Forty years ago, my friend Yehudi Menuhin asked me for help in realising a dream close to his heart. His experiences performing during the Second World War and his abiding concern for the development of our most talented young musicians had combined to form a unique dual purpose: to support the best of our young musicians as they embarked on a professional career, and at the same time reach those in the community who had least opportunity to experience the joy and benefits of being involved in live performance.
I could hardly have imagined that we were embarking on an adventure which would create a charitable and cultural institution at the heart of Britain's musical life.
Although the value of performances in community settings was obvious to us, community venues had to be persuaded that we had something to offer to offset the disruption of routine that we might cause. Many in the musical establishment believed that support would only grow for performances in high profile venues, rather than fulfilling our principle aim to take live music into the places where people spend their lives.
Today the scheme stretches throughout the UK. We have undertaken over 50,000 performances reaching over two and a half million people, and trained thousands of professional musicians. Live Music Now is a part of people's daily lives in special schools, community centres, prisons, hospitals, village halls and care homes with over 2,500 performances and workshops being given annually to some 150,000 people each year.
Thousands of young musicians have worked with the organisation and our research has shown that the vast majority of them have remained active and highly successful members of the music profession. They are our best advocates for they have seen for themselves the impact of music on the lives of their audiences and participants.

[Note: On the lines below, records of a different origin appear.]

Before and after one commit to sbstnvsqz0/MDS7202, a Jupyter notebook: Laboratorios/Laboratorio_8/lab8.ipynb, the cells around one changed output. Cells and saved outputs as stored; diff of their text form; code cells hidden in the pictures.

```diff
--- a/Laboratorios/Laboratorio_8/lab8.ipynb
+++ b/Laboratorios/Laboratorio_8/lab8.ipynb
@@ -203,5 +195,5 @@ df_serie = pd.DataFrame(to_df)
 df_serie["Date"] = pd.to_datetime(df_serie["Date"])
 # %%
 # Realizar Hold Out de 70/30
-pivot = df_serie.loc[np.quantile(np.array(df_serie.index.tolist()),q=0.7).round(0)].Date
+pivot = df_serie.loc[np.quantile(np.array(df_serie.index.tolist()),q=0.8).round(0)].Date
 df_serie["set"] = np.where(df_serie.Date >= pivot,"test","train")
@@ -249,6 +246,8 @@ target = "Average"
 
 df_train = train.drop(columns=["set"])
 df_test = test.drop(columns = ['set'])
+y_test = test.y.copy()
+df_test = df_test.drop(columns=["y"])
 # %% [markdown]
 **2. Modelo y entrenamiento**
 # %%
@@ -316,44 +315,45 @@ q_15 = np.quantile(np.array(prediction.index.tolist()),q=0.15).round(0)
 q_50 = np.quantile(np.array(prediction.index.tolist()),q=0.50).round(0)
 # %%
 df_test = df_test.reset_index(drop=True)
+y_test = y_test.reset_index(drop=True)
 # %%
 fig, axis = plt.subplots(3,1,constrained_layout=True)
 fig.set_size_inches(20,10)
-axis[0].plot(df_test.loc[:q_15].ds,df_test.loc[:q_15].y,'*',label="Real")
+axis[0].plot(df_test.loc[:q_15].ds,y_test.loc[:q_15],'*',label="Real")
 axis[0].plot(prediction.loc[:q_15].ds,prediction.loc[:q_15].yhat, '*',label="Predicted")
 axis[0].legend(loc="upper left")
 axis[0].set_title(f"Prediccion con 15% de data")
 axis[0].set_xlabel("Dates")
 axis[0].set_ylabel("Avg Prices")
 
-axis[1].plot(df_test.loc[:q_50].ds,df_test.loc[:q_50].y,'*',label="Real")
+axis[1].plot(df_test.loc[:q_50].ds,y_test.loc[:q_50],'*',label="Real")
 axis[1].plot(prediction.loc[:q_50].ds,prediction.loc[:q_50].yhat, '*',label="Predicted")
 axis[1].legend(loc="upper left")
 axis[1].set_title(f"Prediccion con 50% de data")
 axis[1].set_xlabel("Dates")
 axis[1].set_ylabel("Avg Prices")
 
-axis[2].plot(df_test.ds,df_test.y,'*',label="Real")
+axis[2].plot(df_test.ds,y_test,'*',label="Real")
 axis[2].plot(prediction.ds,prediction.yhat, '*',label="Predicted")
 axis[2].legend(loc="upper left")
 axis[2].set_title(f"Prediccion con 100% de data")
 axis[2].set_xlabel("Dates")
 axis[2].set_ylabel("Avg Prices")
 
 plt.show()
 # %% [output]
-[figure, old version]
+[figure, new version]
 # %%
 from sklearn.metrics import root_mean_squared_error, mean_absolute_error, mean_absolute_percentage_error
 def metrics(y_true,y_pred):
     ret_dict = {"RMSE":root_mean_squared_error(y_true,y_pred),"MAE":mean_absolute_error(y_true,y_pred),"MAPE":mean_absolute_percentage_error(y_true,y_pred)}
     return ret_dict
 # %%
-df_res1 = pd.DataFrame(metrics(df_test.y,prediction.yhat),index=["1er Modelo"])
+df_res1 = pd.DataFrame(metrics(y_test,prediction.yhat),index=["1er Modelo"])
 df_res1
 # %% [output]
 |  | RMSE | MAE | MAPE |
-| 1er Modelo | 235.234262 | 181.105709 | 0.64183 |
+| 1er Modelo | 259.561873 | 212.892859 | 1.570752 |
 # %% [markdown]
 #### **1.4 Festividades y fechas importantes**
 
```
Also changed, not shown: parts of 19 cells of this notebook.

Our understanding of the role which music plays in our emotional, physical and social wellbeing has deepened over the years, and is now generally acknowledged. We are proud and thankful to play a part in extending our knowledge in this area, as well as creating an organisation which has contributed to the UK's pre-eminence in the field.